BEGIN Provided data
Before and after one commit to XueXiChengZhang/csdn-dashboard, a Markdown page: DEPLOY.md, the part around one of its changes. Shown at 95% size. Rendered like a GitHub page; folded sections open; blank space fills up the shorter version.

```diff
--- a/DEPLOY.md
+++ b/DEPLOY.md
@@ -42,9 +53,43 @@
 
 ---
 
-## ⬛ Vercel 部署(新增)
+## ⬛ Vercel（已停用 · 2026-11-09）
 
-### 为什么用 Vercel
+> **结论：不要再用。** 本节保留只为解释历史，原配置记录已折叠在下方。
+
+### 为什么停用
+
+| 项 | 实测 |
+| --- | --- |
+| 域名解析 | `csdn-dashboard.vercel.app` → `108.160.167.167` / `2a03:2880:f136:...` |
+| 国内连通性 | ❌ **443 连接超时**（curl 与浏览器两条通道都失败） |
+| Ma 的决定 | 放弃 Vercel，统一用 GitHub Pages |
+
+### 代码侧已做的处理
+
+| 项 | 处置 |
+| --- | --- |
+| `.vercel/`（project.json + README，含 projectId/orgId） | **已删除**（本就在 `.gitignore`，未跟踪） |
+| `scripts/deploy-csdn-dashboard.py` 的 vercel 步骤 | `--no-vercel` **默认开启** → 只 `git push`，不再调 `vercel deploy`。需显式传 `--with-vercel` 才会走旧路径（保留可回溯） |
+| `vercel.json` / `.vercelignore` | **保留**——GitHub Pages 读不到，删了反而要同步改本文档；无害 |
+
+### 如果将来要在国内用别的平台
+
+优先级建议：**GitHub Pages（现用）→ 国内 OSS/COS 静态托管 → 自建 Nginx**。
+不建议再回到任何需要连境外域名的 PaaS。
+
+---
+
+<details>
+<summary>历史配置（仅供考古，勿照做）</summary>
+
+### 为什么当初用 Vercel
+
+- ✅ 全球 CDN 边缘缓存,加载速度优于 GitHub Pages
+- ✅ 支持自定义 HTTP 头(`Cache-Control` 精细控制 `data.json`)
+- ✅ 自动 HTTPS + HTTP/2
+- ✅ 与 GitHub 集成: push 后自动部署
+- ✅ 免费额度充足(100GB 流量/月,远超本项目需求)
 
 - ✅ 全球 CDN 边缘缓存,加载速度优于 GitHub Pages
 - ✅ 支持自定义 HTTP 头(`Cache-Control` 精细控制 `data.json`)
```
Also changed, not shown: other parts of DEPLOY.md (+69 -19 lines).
END Provided data
BEGIN Provided data
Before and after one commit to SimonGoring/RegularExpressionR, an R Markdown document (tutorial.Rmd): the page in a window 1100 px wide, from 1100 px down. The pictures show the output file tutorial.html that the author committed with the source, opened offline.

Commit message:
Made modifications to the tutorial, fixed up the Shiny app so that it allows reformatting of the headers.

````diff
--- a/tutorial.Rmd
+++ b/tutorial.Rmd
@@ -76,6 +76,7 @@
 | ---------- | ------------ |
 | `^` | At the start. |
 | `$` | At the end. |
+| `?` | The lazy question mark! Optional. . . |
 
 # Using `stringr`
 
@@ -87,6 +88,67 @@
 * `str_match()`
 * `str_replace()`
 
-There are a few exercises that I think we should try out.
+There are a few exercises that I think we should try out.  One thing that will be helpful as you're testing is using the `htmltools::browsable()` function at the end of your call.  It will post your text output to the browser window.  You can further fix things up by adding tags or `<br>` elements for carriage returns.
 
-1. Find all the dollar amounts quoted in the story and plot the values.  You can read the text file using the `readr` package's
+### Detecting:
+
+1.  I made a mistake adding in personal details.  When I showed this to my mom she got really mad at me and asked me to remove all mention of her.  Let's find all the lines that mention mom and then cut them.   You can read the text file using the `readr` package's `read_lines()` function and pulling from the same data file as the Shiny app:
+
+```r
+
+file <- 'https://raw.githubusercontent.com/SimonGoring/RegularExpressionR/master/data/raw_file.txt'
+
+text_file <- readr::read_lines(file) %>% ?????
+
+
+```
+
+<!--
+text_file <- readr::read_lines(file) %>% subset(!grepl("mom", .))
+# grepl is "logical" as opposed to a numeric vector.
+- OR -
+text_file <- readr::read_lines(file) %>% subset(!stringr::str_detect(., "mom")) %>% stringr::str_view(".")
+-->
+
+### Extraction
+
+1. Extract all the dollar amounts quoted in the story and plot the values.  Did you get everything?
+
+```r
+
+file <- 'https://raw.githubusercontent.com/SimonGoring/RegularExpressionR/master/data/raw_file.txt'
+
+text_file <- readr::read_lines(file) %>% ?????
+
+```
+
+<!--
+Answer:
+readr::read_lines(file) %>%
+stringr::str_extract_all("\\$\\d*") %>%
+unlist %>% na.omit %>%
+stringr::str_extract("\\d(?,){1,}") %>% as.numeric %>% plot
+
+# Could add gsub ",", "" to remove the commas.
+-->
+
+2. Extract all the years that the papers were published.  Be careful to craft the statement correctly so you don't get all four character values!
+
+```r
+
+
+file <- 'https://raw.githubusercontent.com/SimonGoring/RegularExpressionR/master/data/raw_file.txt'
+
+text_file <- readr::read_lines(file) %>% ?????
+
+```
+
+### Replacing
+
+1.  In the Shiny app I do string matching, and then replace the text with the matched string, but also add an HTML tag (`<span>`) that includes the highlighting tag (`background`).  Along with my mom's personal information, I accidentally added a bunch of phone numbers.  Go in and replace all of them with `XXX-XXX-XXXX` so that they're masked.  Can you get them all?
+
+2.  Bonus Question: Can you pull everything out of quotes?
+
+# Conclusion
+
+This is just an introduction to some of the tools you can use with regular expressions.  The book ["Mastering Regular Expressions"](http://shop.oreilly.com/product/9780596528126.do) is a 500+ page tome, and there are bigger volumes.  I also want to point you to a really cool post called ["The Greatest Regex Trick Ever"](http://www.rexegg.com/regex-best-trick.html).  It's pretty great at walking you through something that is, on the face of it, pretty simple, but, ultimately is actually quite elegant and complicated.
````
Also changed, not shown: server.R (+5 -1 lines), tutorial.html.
END Provided data
> **Your instructions**:
Reproduce all lines from the records above that include the word "支持自定义".

> **Exercise response**:
+- ✅ 支持自定义 HTTP 头(`Cache-Control` 精细控制 `data.json`)
 - ✅ 支持自定义 HTTP 头(`Cache-Control` 精细控制 `data.json`)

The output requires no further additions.